The project partners are concentrating on three cases of application. First, they focus on reducing weight, thereby relying on a fundamental benefit of using laminates: employing a suitable composite film, it is possible to significantly improve the properties of laminated glass in comparison with monolithic glass plates of the same thickness, without losing the safety and surface properties of the glass. The second application is aimed at finding and enhancing the resilience of the laminates to exposure to alternating temperatures, hail, dew, or ice. Anticipated measures to do this are, for instance, the suitable selection of film material and thickness, the use of additives, or the combination of EVA with other plastics.

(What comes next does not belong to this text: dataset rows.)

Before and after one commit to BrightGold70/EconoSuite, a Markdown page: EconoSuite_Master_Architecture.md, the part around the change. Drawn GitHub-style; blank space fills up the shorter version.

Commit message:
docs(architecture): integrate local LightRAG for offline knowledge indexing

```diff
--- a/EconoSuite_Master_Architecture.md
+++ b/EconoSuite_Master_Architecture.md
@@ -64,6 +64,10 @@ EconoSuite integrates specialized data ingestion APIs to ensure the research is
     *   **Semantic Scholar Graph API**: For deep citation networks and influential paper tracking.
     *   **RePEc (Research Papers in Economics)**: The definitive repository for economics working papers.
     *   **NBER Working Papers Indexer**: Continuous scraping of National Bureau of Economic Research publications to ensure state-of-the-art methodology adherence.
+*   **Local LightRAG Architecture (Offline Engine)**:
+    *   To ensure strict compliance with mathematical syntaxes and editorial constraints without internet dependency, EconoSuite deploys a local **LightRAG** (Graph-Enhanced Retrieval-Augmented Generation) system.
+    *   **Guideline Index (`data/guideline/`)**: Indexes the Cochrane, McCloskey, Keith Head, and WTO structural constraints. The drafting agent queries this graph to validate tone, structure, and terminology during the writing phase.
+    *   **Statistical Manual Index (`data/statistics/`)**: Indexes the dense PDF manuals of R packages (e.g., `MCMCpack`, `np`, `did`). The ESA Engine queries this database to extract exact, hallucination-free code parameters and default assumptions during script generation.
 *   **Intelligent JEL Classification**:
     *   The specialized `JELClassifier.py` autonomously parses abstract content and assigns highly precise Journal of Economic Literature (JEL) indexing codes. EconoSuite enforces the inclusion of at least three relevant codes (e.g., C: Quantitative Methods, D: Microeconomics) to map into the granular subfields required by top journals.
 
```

The third range of application deals with disadvantages the safety glass currently made of laminated glass bonded by EVA layers may still have: it is not always completely transparent and may have a residual haze. The project intends to determine the reasons for this effect under various environmental conditions, using spectroscopic, thermal and materials science methods in the micro- and nanometer range. These findings will be used to define opportunities to influence and eliminate this phenomenon. The Fraunhofer CSP with its many years of experience in the fields of analytics and characterization of polymer materials, the design of technological processes to manufacture laminates, and the simulation of composite systems, is well prepared to find solutions to these problems. It is also possible to make use of findings obtained in a previous project, in which innovative encapsulation materials for use in extreme climate zones have already been researched.

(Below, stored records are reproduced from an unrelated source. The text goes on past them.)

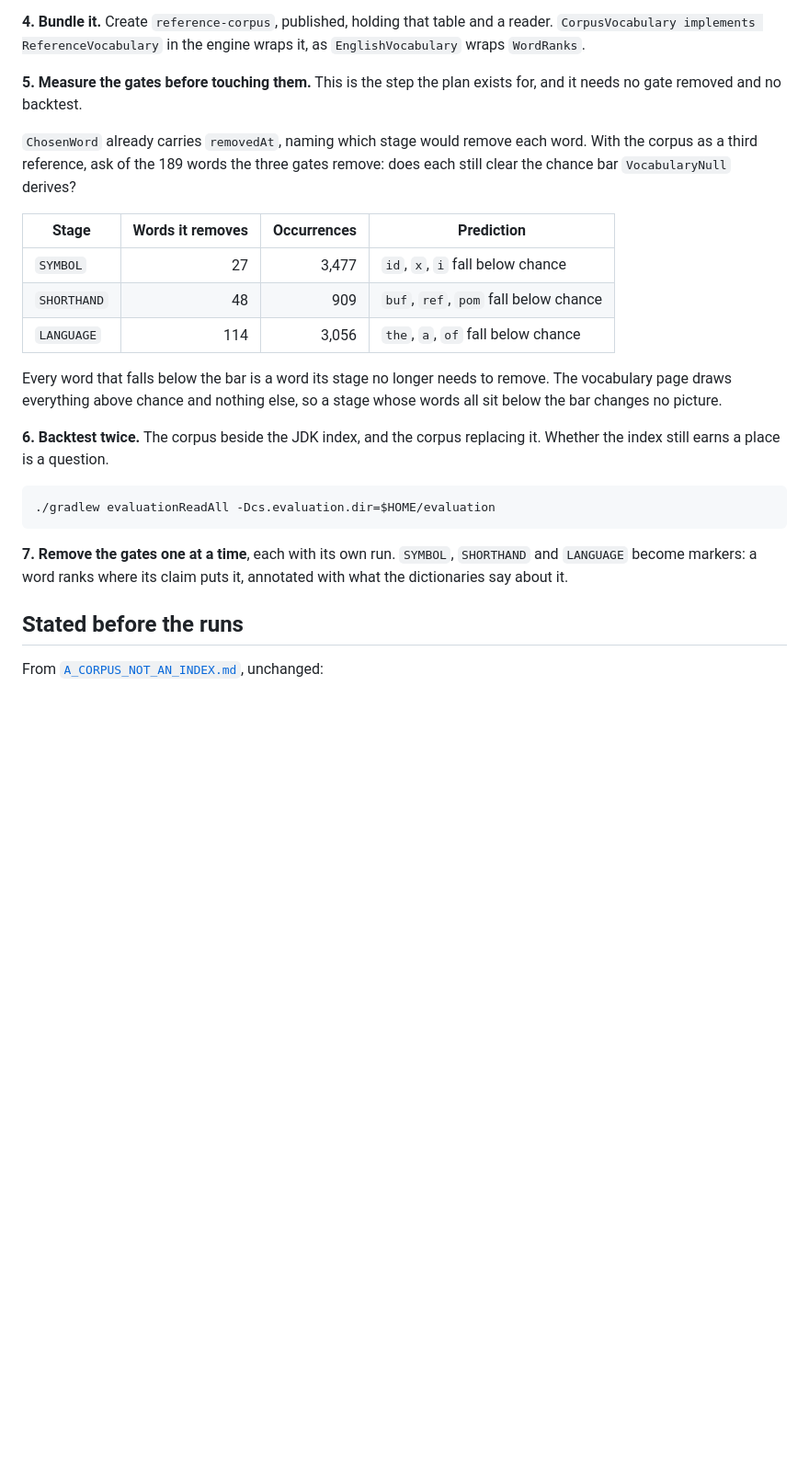
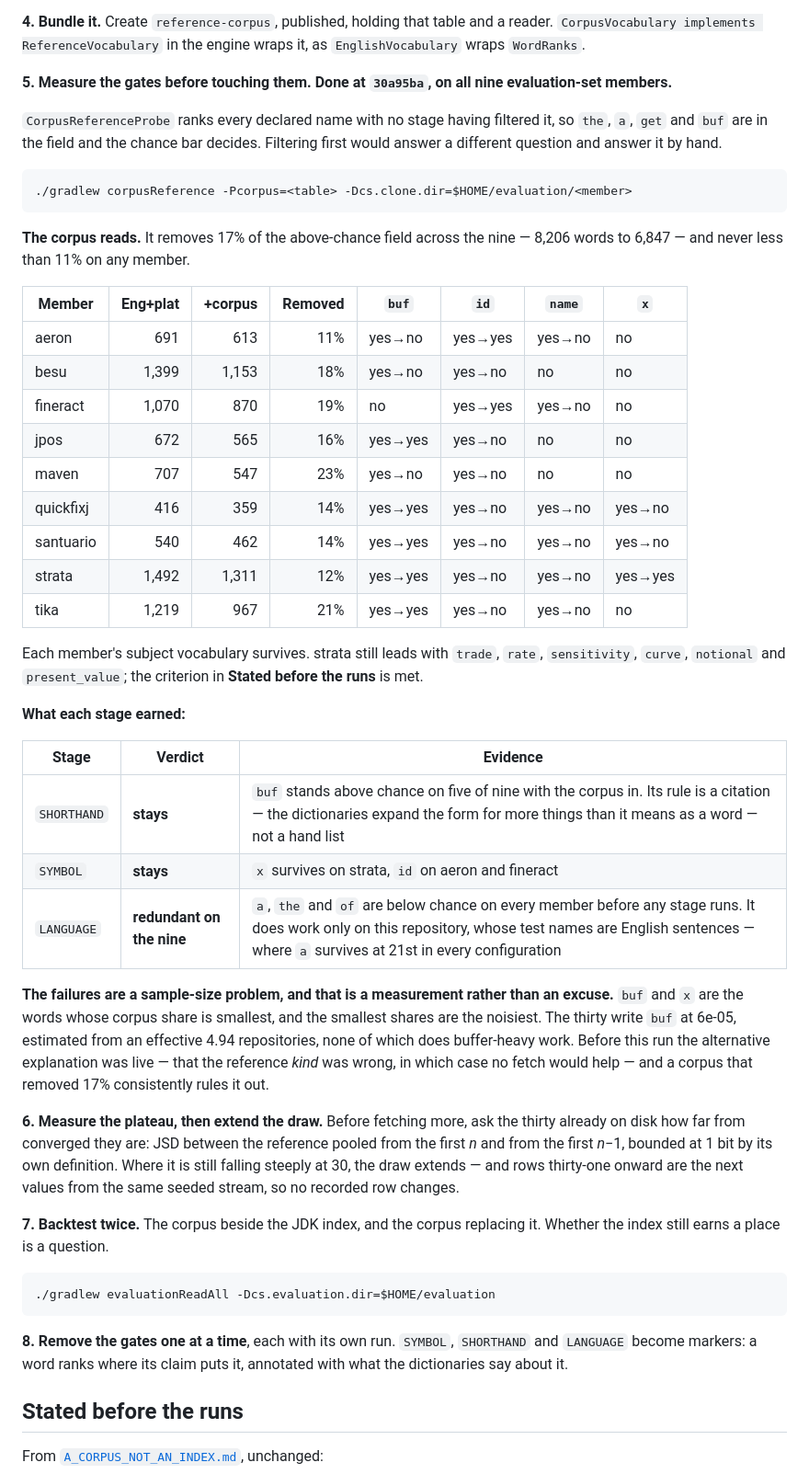
Before and after one commit to fiftiesHousewife/Semantic, a Markdown page: docs/plans/POOL_THE_CORPUS.md, the part around one of its changes. Shown at 92% size. GitHub-like rendering; blank space fills up the shorter version.

Commit message:
Measure the corpus on all nine members: it reads, and the gap is sample size
Step 5, run over each evaluation-set member with SYMBOL, SHORTHAND and LANGUAGE
switched off, so the, a, get and buf are in the field and the chance bar decides.

The corpus removes 17% of the above-chance field across the nine -- 8,206 words
to 6,847 -- and never less than 11% on any member. Every member's subject
vocabulary survives: strata still leads with trade, rate, sensitivity, curve,
notional and present_value. The criterion stated before the runs is met.

What each stage earned:

  SHORTHAND  stays. buf stands above chance on five of nine with the corpus in,
             and its rule is a citation rather than a hand list.
  SYMBOL     stays. x survives on strata, id on aeron and fineract.
  LANGUAGE   redundant on the nine. a, the and of are below chance on every
             member before any stage runs. It does work only on this repository,
             whose test names are English sentences.

The words it fails on are the words whose corpus share is smallest and therefore
noisiest -- the thirty write buf at 6e-05, estimated from an effective 4.94
repositories, none of which does buffer-heavy work. That is a sample-size
problem. Before this run the rival explanation was live, that the reference kind
was wrong and no fetch would help, and 17% removed consistently rules it out.

So step 6 is now the plateau: ask the thirty on disk how far from converged they
are before fetching more. The old step 6 and 7 move down one.

Also recorded: the fetch and the pool both run inside the agent sandbox against
$TMPDIR, which the plan previously said needed Pippa's shell.

Co-Authored-By: Claude Opus 5 <noreply@anthropic.com>

````diff
--- a/docs/plans/POOL_THE_CORPUS.md
+++ b/docs/plans/POOL_THE_CORPUS.md
@@ -49,25 +50,49 @@ Run over this repository as a one-member corpus it takes six seconds: 2,025 word
 
 **4. Bundle it.** Create `reference-corpus`, published, holding that table and a reader. `CorpusVocabulary implements ReferenceVocabulary` in the engine wraps it, as `EnglishVocabulary` wraps `WordRanks`.
 
-**5. Measure the gates before touching them.** This is the step the plan exists for, and it needs no gate removed and no backtest.
+**5. Measure the gates before touching them. Done at `30a95ba`, on all nine evaluation-set members.**
 
-`ChosenWord` already carries `removedAt`, naming which stage would remove each word. With the corpus as a third reference, ask of the 189 words the three gates remove: does each still clear the chance bar `VocabularyNull` derives?
+`CorpusReferenceProbe` ranks every declared name with no stage having filtered it, so `the`, `a`, `get` and `buf` are in the field and the chance bar decides. Filtering first would answer a different question and answer it by hand.
 
-| Stage | Words it removes | Occurrences | Prediction |
-|---|--:|--:|---|
-| `SYMBOL` | 27 | 3,477 | `id`, `x`, `i` fall below chance |
-| `SHORTHAND` | 48 | 909 | `buf`, `ref`, `pom` fall below chance |
-| `LANGUAGE` | 114 | 3,056 | `the`, `a`, `of` fall below chance |
+```
+./gradlew corpusReference -Pcorpus=<table> -Dcs.clone.dir=$HOME/evaluation/<member>
+```
 
-Every word that falls below the bar is a word its stage no longer needs to remove. The vocabulary page draws everything above chance and nothing else, so a stage whose words all sit below the bar changes no picture.
+**The corpus reads.** It removes 17% of the above-chance field across the nine — 8,206 words to 6,847 — and never less than 11% on any member.
 
-**6. Backtest twice.** The corpus beside the JDK index, and the corpus replacing it. Whether the index still earns a place is a question.
+| Member | Eng+plat | +corpus | Removed | `buf` | `id` | `name` | `x` |
+|---|--:|--:|--:|---|---|---|---|
+| aeron | 691 | 613 | 11% | yes→no | yes→yes | yes→no | no |
+| besu | 1,399 | 1,153 | 18% | yes→no | yes→no | no | no |
+| fineract | 1,070 | 870 | 19% | no | yes→yes | yes→no | no |
+| jpos | 672 | 565 | 16% | yes→yes | yes→no | no | no |
+| maven | 707 | 547 | 23% | yes→no | yes→no | no | no |
+| quickfixj | 416 | 359 | 14% | yes→yes | yes→no | yes→no | yes→no |
+| santuario | 540 | 462 | 14% | yes→yes | yes→no | yes→no | yes→no |
+| strata | 1,492 | 1,311 | 12% | yes→yes | yes→no | yes→no | yes→yes |
+| tika | 1,219 | 967 | 21% | yes→yes | yes→no | yes→no | no |
+
+Each member's subject vocabulary survives. strata still leads with `trade`, `rate`, `sensitivity`, `curve`, `notional` and `present_value`; the criterion in **Stated before the runs** is met.
+
+**What each stage earned:**
+
+| Stage | Verdict | Evidence |
+|---|---|---|
+| `SHORTHAND` | **stays** | `buf` stands above chance on five of nine with the corpus in. Its rule is a citation — the dictionaries expand the form for more things than it means as a word — not a hand list |
+| `SYMBOL` | **stays** | `x` survives on strata, `id` on aeron and fineract |
+| `LANGUAGE` | **redundant on the nine** | `a`, `the` and `of` are below chance on every member before any stage runs. It does work only on this repository, whose test names are English sentences — where `a` survives at 21st in every configuration |
+
+**The failures are a sample-size problem, and that is a measurement rather than an excuse.** `buf` and `x` are the words whose corpus share is smallest, and the smallest shares are the noisiest. The thirty write `buf` at 6e-05, estimated from an effective 4.94 repositories, none of which does buffer-heavy work. Before this run the alternative explanation was live — that the reference *kind* was wrong, in which case no fetch would help — and a corpus that removed 17% consistently rules it out.
+
+**6. Measure the plateau, then extend the draw.** Before fetching more, ask the thirty already on disk how far from converged they are: JSD between the reference pooled from the first *n* and from the first *n*−1, bounded at 1 bit by its own definition. Where it is still falling steeply at 30, the draw extends — and rows thirty-one onward are the next values from the same seeded stream, so no recorded row changes.
+
+**7. Backtest twice.** The corpus beside the JDK index, and the corpus replacing it. Whether the index still earns a place is a question.
 
 ```
 ./gradlew evaluationReadAll -Dcs.evaluation.dir=$HOME/evaluation
 ```
 
-**7. Remove the gates one at a time**, each with its own run. `SYMBOL`, `SHORTHAND` and `LANGUAGE` become markers: a word ranks where its claim puts it, annotated with what the dictionaries say about it.
+**8. Remove the gates one at a time**, each with its own run. `SYMBOL`, `SHORTHAND` and `LANGUAGE` become markers: a word ranks where its claim puts it, annotated with what the dictionaries say about it.
 
 ## Stated before the runs
 
````
Also changed, not shown: other parts of docs/plans/POOL_THE_CORPUS.md (+5 -4 lines).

First, the project partners will define a set of requirements to be fulfilled by innovative encapsulation and laminated glass bonded by polymer films and, based on this, will develop solutions on a laboratory scale, which, in turn, will be transferred to the pilot plant and industrial scale. Characterization, accelerated ageing tests, and the transfer to suitable simulation and predictive models will be performed for the material combinations used at the beginning of the development, the films, laminates and the demonstrators envisaged at the end. This strategy makes it possible to predict the long-tem characteristics and allows for technology transfer to other materials.

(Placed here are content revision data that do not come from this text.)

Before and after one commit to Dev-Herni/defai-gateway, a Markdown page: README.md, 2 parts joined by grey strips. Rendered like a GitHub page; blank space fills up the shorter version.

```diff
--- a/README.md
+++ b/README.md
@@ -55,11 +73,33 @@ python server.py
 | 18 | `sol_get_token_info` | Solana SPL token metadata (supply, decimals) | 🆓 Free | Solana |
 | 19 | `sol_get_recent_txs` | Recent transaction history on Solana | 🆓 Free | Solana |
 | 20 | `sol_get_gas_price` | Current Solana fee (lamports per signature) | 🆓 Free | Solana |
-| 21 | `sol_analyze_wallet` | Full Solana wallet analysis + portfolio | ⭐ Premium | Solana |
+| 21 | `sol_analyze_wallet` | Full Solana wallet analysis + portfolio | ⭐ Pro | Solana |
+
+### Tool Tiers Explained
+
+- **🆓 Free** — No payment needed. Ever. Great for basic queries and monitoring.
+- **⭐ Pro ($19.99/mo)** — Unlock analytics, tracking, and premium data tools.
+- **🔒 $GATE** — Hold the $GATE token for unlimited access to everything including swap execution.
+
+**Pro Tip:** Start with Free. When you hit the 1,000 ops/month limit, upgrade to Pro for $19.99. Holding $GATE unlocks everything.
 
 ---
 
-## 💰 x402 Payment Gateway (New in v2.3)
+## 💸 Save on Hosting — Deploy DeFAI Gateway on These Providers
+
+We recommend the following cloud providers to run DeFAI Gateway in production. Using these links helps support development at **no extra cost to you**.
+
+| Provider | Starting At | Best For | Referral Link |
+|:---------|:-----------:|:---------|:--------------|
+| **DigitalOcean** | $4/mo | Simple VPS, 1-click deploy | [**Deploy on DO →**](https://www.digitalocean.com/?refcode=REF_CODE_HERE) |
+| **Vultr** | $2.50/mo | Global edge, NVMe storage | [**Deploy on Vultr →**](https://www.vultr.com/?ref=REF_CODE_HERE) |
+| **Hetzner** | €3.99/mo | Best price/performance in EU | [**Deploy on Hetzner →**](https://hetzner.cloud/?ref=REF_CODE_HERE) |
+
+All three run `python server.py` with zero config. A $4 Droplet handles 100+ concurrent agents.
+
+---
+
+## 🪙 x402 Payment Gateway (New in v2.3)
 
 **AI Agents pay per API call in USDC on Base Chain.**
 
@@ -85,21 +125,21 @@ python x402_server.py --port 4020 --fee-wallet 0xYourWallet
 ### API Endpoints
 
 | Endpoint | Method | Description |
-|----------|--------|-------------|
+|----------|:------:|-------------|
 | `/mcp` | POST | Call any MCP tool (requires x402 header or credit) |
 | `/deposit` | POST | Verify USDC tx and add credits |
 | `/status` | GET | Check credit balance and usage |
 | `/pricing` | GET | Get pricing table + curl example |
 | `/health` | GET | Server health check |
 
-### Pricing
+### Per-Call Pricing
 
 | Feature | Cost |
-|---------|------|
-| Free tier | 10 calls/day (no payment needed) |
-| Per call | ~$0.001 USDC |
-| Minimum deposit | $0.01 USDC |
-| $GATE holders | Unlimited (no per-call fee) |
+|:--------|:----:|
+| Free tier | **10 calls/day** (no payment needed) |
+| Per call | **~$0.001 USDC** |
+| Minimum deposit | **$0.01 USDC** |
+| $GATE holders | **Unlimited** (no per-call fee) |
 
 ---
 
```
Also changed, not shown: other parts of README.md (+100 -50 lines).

Various questions have to be answered: How do cracks occur? How does damage propagate? How do the EVA laminated glasses react to saltwater or temperatures equal to or less than -60 °C? »We will investigate the material’s performance – from deformation characteristics to strength evaluation – in detailed as we analyze the processing characteristics and the process parameters during production, such as viscosity and curing characteristics of films or the melting point pressure and the temperature profile of the melt. Only in this way can we succeed in engineering innovative laminated safety glass with intentional characteristics«, says Köpge in describing the span of the project’s focus.

The film producing company Folienwerk Wolfen has already used the EVA multi-layer film evguard® in manufacturing laminated glass that is used for collapse-proof or burglarproof laminated safety glass, façades, photovoltaic elements integrated into buildings, or as decoration elements or components for vehicle manufacturing. The Institute for Mechanics of the OvGU will carry out in-depth theoretical and numerical investigations taking into account the experimental data obtained in the project to be able to simulate even complex damaging processes, such as crack initiation, crack propagation, crack pattern, and de-lamination, and to develop a software tool for material characteristics’ prediction from these results.

Finally, the project aims to define suitable criteria for standardization and test instructions. The calculation models and standards currently available are frequently characterized by national requirements and are not able to completely address special climatic load cases. »Here we want to find approaches to solving problems and thus also simplify material development as a whole«, says Köpge.